Front-end code change data:
BEGIN
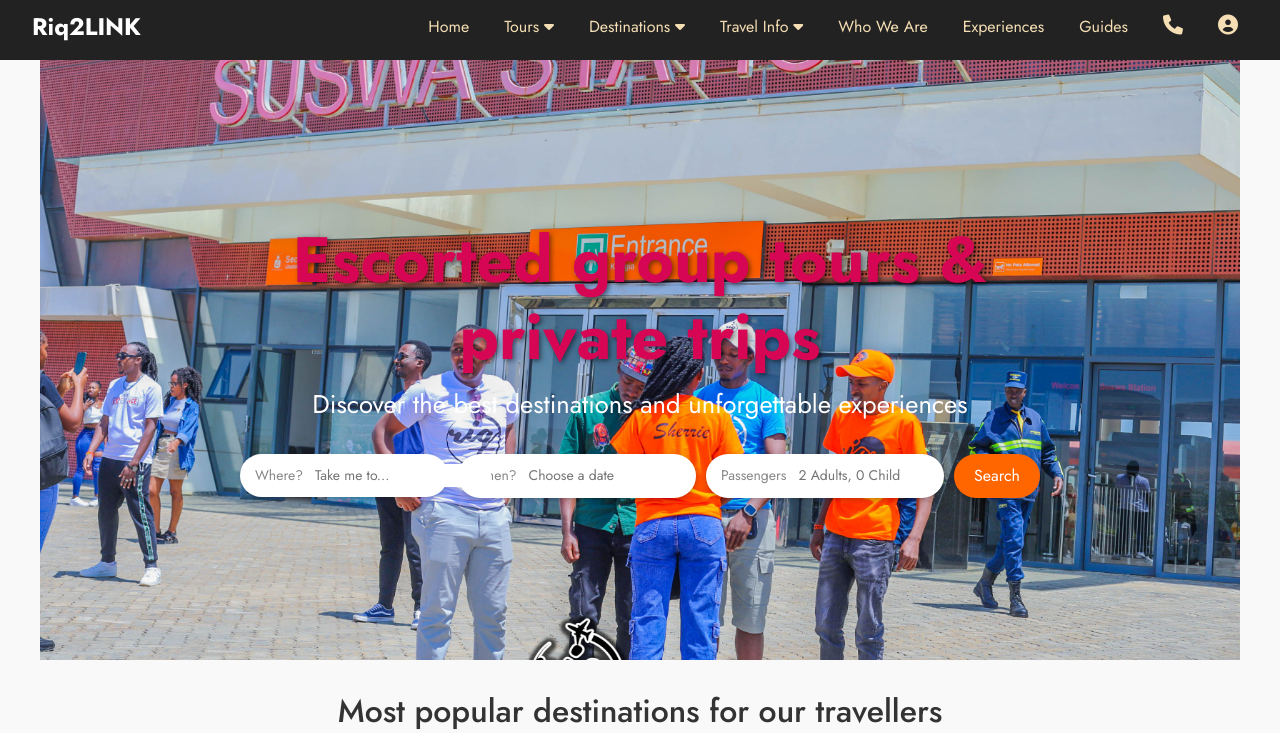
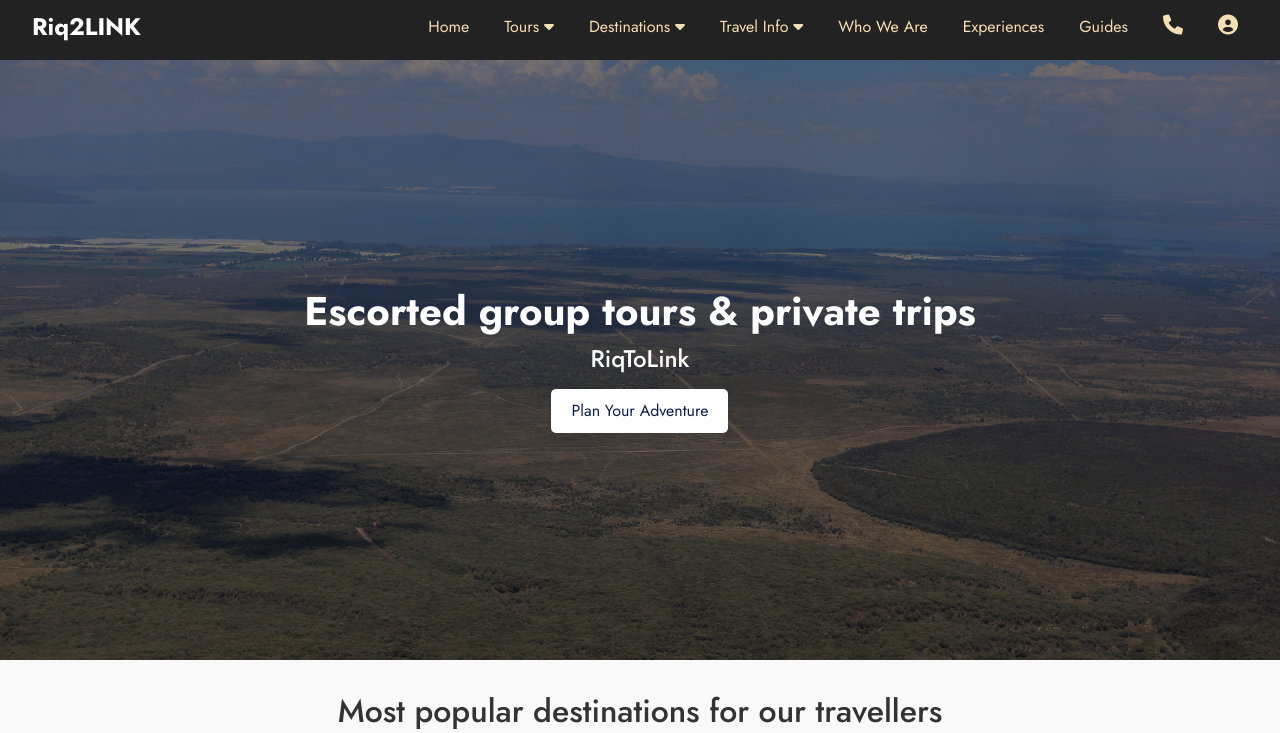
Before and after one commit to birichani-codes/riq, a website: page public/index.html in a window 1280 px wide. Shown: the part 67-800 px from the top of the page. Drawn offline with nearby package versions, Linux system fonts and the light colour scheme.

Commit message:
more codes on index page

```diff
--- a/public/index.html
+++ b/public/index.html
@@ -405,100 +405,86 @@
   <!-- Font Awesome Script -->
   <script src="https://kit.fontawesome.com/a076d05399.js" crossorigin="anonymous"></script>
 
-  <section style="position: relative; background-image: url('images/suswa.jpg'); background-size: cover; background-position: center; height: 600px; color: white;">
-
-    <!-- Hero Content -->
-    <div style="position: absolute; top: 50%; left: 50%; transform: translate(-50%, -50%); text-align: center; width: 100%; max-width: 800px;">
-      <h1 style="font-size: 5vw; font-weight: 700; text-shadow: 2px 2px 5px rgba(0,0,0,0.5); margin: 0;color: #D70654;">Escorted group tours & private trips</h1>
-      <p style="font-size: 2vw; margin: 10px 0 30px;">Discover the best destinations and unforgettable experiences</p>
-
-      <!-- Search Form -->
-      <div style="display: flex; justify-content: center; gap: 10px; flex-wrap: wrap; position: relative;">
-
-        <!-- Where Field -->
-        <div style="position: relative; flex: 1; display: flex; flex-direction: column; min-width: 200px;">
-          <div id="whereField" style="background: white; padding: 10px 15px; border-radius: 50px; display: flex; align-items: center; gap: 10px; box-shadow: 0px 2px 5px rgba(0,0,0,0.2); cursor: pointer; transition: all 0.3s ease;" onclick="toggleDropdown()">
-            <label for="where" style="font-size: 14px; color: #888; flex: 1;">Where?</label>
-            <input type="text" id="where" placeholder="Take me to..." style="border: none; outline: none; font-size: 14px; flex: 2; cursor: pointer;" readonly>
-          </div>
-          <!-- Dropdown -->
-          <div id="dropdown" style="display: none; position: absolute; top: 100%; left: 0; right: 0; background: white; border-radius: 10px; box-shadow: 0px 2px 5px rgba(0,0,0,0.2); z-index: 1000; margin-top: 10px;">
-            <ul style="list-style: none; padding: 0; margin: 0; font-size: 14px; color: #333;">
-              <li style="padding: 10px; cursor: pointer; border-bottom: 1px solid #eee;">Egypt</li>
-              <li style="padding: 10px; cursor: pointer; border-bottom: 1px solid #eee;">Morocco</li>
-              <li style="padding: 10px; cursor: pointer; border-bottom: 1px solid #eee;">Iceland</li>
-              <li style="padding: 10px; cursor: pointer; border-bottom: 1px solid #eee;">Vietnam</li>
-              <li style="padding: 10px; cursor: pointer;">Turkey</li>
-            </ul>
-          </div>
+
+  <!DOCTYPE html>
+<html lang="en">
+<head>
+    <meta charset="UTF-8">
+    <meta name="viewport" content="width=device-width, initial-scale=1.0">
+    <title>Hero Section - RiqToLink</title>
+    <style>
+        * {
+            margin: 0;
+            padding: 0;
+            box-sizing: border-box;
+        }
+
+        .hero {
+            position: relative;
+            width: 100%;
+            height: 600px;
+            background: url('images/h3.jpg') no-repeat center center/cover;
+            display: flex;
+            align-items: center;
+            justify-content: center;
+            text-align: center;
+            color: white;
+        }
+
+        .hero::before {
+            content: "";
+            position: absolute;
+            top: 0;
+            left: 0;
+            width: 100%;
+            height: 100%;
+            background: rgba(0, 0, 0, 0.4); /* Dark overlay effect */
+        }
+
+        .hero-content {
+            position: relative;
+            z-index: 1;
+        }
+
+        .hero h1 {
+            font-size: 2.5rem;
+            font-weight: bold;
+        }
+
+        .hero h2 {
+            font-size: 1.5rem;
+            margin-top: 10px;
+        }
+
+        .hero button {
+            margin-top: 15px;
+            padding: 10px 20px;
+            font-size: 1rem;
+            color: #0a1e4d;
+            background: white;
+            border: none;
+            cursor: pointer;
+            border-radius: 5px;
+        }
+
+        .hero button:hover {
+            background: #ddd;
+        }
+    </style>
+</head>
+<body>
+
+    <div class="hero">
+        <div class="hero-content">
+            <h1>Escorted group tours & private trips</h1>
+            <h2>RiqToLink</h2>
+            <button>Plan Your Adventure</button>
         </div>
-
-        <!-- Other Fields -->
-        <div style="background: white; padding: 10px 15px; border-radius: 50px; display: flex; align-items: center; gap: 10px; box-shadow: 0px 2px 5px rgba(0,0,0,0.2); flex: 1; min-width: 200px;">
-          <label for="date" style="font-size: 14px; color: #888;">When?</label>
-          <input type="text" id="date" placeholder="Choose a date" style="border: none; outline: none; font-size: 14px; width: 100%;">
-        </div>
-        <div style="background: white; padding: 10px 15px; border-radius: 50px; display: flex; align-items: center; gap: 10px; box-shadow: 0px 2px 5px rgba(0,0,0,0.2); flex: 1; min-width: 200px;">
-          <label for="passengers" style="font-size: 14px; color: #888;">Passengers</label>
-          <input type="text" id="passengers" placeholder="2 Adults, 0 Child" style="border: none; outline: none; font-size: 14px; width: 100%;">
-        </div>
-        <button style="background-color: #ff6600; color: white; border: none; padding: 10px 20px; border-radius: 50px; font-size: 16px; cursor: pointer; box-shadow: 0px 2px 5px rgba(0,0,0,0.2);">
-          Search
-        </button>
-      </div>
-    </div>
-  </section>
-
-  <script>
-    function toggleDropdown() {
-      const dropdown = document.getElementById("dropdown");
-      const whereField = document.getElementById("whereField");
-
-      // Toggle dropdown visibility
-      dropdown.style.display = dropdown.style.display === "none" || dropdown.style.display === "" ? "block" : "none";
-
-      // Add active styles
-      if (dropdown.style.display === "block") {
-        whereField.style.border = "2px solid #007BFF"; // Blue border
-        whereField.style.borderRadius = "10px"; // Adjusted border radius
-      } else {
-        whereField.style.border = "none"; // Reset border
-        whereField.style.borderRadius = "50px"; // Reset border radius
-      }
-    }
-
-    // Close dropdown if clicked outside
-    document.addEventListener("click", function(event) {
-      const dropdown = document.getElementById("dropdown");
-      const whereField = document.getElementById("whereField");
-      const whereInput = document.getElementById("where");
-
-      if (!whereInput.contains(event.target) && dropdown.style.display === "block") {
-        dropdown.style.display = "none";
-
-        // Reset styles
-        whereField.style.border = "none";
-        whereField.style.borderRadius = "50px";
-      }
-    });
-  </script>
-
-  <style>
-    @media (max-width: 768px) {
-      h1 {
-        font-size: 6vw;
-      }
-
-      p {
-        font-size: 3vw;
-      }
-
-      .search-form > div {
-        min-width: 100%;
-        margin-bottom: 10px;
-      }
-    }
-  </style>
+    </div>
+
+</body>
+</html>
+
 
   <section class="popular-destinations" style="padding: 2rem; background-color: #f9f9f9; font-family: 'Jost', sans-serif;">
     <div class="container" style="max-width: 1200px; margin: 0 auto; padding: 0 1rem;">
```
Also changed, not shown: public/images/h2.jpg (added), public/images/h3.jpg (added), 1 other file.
END
### TASK DESCRIPTION
Write the records out again in full, exactly, and skip every picture.

### YOUR RESPONSE
Before and after one commit to birichani-codes/riq, a website: page public/index.html in a window 1280 px wide. Shown: the part 67-800 px from the top of the page. Drawn offline with nearby package versions, Linux system fonts and the light colour scheme.

Commit message:
more codes on index page

```diff
--- a/public/index.html
+++ b/public/index.html
@@ -405,100 +405,86 @@
   <!-- Font Awesome Script -->
   <script src="https://kit.fontawesome.com/a076d05399.js" crossorigin="anonymous"></script>
 
-  <section style="position: relative; background-image: url('images/suswa.jpg'); background-size: cover; background-position: center; height: 600px; color: white;">
-
-    <!-- Hero Content -->
-    <div style="position: absolute; top: 50%; left: 50%; transform: translate(-50%, -50%); text-align: center; width: 100%; max-width: 800px;">
-      <h1 style="font-size: 5vw; font-weight: 700; text-shadow: 2px 2px 5px rgba(0,0,0,0.5); margin: 0;color: #D70654;">Escorted group tours & private trips</h1>
-      <p style="font-size: 2vw; margin: 10px 0 30px;">Discover the best destinations and unforgettable experiences</p>
-
-      <!-- Search Form -->
-      <div style="display: flex; justify-content: center; gap: 10px; flex-wrap: wrap; position: relative;">
-
-        <!-- Where Field -->
-        <div style="position: relative; flex: 1; display: flex; flex-direction: column; min-width: 200px;">
-          <div id="whereField" style="background: white; padding: 10px 15px; border-radius: 50px; display: flex; align-items: center; gap: 10px; box-shadow: 0px 2px 5px rgba(0,0,0,0.2); cursor: pointer; transition: all 0.3s ease;" onclick="toggleDropdown()">
-            <label for="where" style="font-size: 14px; color: #888; flex: 1;">Where?</label>
-            <input type="text" id="where" placeholder="Take me to..." style="border: none; outline: none; font-size: 14px; flex: 2; cursor: pointer;" readonly>
-          </div>
-          <!-- Dropdown -->
-          <div id="dropdown" style="display: none; position: absolute; top: 100%; left: 0; right: 0; background: white; border-radius: 10px; box-shadow: 0px 2px 5px rgba(0,0,0,0.2); z-index: 1000; margin-top: 10px;">
-            <ul style="list-style: none; padding: 0; margin: 0; font-size: 14px; color: #333;">
-              <li style="padding: 10px; cursor: pointer; border-bottom: 1px solid #eee;">Egypt</li>
-              <li style="padding: 10px; cursor: pointer; border-bottom: 1px solid #eee;">Morocco</li>
-              <li style="padding: 10px; cursor: pointer; border-bottom: 1px solid #eee;">Iceland</li>
-              <li style="padding: 10px; cursor: pointer; border-bottom: 1px solid #eee;">Vietnam</li>
-              <li style="padding: 10px; cursor: pointer;">Turkey</li>
-            </ul>
-          </div>
+
+  <!DOCTYPE html>
+<html lang="en">
+<head>
+    <meta charset="UTF-8">
+    <meta name="viewport" content="width=device-width, initial-scale=1.0">
+    <title>Hero Section - RiqToLink</title>
+    <style>
+        * {
+            margin: 0;
+            padding: 0;
+            box-sizing: border-box;
+        }
+
+        .hero {
+            position: relative;
+            width: 100%;
+            height: 600px;
+            background: url('images/h3.jpg') no-repeat center center/cover;
+            display: flex;
+            align-items: center;
+            justify-content: center;
+            text-align: center;
+            color: white;
+        }
+
+        .hero::before {
+            content: "";
+            position: absolute;
+            top: 0;
+            left: 0;
+            width: 100%;
+            height: 100%;
+            background: rgba(0, 0, 0, 0.4); /* Dark overlay effect */
+        }
+
+        .hero-content {
+            position: relative;
+            z-index: 1;
+        }
+
+        .hero h1 {
+            font-size: 2.5rem;
+            font-weight: bold;
+        }
+
+        .hero h2 {
+            font-size: 1.5rem;
+            margin-top: 10px;
+        }
+
+        .hero button {
+            margin-top: 15px;
+            padding: 10px 20px;
+            font-size: 1rem;
+            color: #0a1e4d;
+            background: white;
+            border: none;
+            cursor: pointer;
+            border-radius: 5px;
+        }
+
+        .hero button:hover {
+            background: #ddd;
+        }
+    </style>
+</head>
+<body>
+
+    <div class="hero">
+        <div class="hero-content">
+            <h1>Escorted group tours & private trips</h1>
+            <h2>RiqToLink</h2>
+            <button>Plan Your Adventure</button>
         </div>
-
-        <!-- Other Fields -->
-        <div style="background: white; padding: 10px 15px; border-radius: 50px; display: flex; align-items: center; gap: 10px; box-shadow: 0px 2px 5px rgba(0,0,0,0.2); flex: 1; min-width: 200px;">
-          <label for="date" style="font-size: 14px; color: #888;">When?</label>
-          <input type="text" id="date" placeholder="Choose a date" style="border: none; outline: none; font-size: 14px; width: 100%;">
-        </div>
-        <div style="background: white; padding: 10px 15px; border-radius: 50px; display: flex; align-items: center; gap: 10px; box-shadow: 0px 2px 5px rgba(0,0,0,0.2); flex: 1; min-width: 200px;">
-          <label for="passengers" style="font-size: 14px; color: #888;">Passengers</label>
-          <input type="text" id="passengers" placeholder="2 Adults, 0 Child" style="border: none; outline: none; font-size: 14px; width: 100%;">
-        </div>
-        <button style="background-color: #ff6600; color: white; border: none; padding: 10px 20px; border-radius: 50px; font-size: 16px; cursor: pointer; box-shadow: 0px 2px 5px rgba(0,0,0,0.2);">
-          Search
-        </button>
-      </div>
-    </div>
-  </section>
-
-  <script>
-    function toggleDropdown() {
-      const dropdown = document.getElementById("dropdown");
-      const whereField = document.getElementById("whereField");
-
-      // Toggle dropdown visibility
-      dropdown.style.display = dropdown.style.display === "none" || dropdown.style.display === "" ? "block" : "none";
-
-      // Add active styles
-      if (dropdown.style.display === "block") {
-        whereField.style.border = "2px solid #007BFF"; // Blue border
-        whereField.style.borderRadius = "10px"; // Adjusted border radius
-      } else {
-        whereField.style.border = "none"; // Reset border
-        whereField.style.borderRadius = "50px"; // Reset border radius
-      }
-    }
-
-    // Close dropdown if clicked outside
-    document.addEventListener("click", function(event) {
-      const dropdown = document.getElementById("dropdown");
-      const whereField = document.getElementById("whereField");
-      const whereInput = document.getElementById("where");
-
-      if (!whereInput.contains(event.target) && dropdown.style.display === "block") {
-        dropdown.style.display = "none";
-
-        // Reset styles
-        whereField.style.border = "none";
-        whereField.style.borderRadius = "50px";
-      }
-    });
-  </script>
-
-  <style>
-    @media (max-width: 768px) {
-      h1 {
-        font-size: 6vw;
-      }
-
-      p {
-        font-size: 3vw;
-      }
-
-      .search-form > div {
-        min-width: 100%;
-        margin-bottom: 10px;
-      }
-    }
-  </style>
+    </div>
+
+</body>
+</html>
+
 
   <section class="popular-destinations" style="padding: 2rem; background-color: #f9f9f9; font-family: 'Jost', sans-serif;">
     <div class="container" style="max-width: 1200px; margin: 0 auto; padding: 0 1rem;">
```
Also changed, not shown: public/images/h2.jpg (added), public/images/h3.jpg (added), 1 other file.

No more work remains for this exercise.